Although the film is sometimes dangerously close to packing in too much drama and too many obstacles in the life of an Iraq War veteran, it’s that very sense of being overwhelmed that likely best captures the post-war life of Adam Schumann (a real person, portrayed by Miles Teller), who is forced to deal with an endless and confusing mess of paperwork in order to get access to benefits he has unquestionably earned. Based on the book of the same name by Pulitzer Prize-winning reporter/author David Finkel, Thank You for Your Service marks the directing debut of Jason Hall (the Oscar-nominated screenwriter of American Sniper), who has a true affection and affinity for returning soldiers struggling with mental and physical issues, while also being given the added burden of government red tape.
On top of what he must face at home (suffering from PTSD), Schumann also must deal with a very specific memory of his time in Iraq that almost suffocates him with guilt. Despite the fact that the buddies he returns with—one of which has some manner of brain injury, the other struggles with depression—don’t think he has anything to feel guilty about, Schumann is a man who feels deeply and, not surprisingly, feels more comfortable around other veterans than he does with his wife Saskia (Haley Bennett) and child. I’ve certainly seen films that deal quite realistically with the psychological damage of war on returning soldiers, but Hall’s portrayal of multiple trips to the overcrowded VA offices makes those hours feel like the greatest battle these men will ever fight. Boredom, anger, frustration and disappointment are tough things to ask of anyone, especially someone who has put their lives on the line for their country.
Filmmaker Hall makes time for the other soldiers’ stories as well, but it’s Schumann he seems most captivated by. Whether it’s going to meet an old friend secluded in a cabin in the woods or forcing himself to visit the widow (played by an almost unrecognizable Amy Schumer) of a friend who died in country, Thank You for Your Service never resorts to sentimentality or other false emotional notes. Not unlike the performance he gives in still-in-theaters Only the Brave, Teller benefits from dialing back his usually more cocky persona to give a reserved and authentic performance of a strong man in crisis who genuinely wants to get help. Here, he’s not the type of man who thinks therapists are for the weak.

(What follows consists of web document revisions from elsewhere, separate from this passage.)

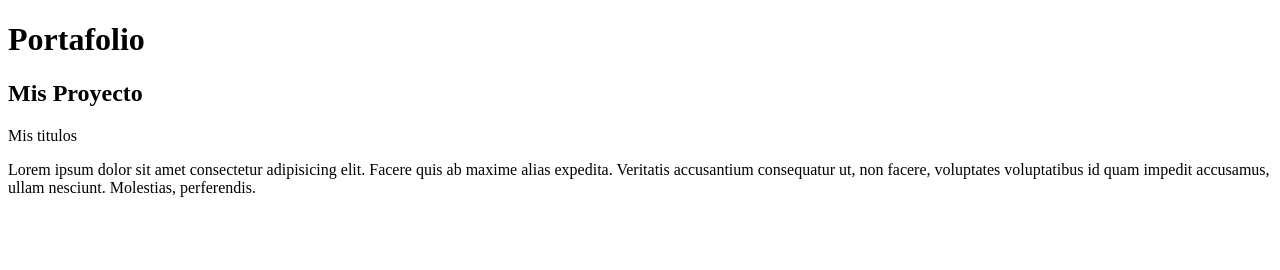
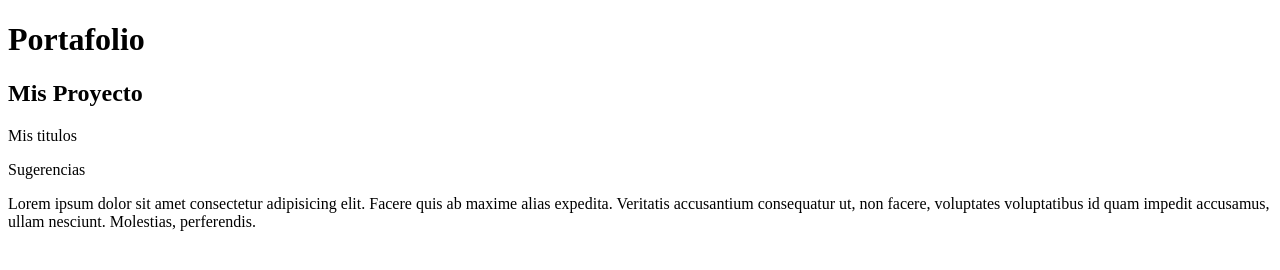
Before and after one commit to inalexis/mi_portafolioo, a plain HTML site: page index.html in a window 1280 px wide. Drawn offline with Linux system fonts and the light colour scheme.

Commit message:
quinto commit :wq

```diff
--- a/index.html
+++ b/index.html
@@ -11,6 +11,7 @@
 
     <h2>Mis Proyecto</h2>
     <p>Mis titulos</p>
+    <p>Sugerencias</p>
     <p>Lorem ipsum dolor sit amet consectetur adipisicing elit. Facere quis ab maxime alias expedita. Veritatis accusantium consequatur ut, non facere, voluptates voluptatibus id quam impedit accusamus, ullam nesciunt. Molestias, perferendis.</p>
 </body>
 </html>
```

As an audience member, it’s impossible to watch Thank You for Your Service and not wonder how you would fare under similar circumstances. And each of Schumann’s buddies handles the stress and pain much differently. The film doesn’t provide any easy answers to the issues surrounding the overwhelming number of veterans coming home and going into a system that isn’t designed for such volume. But it does ask all of the right questions, and under any other administration, I’d almost believe a film like this might start a conversation that resulted in actual, useful changes when it comes to veterans affairs.
Whether he meant to or not, Hall has crafted an unapologetic message film—something that can be shown to VA hospital administrators who would be helpless to say that what is on screen is exaggerated; if anything, it likely softens the punches aimed at them. Of the mainstream offerings this week, this is your best bet.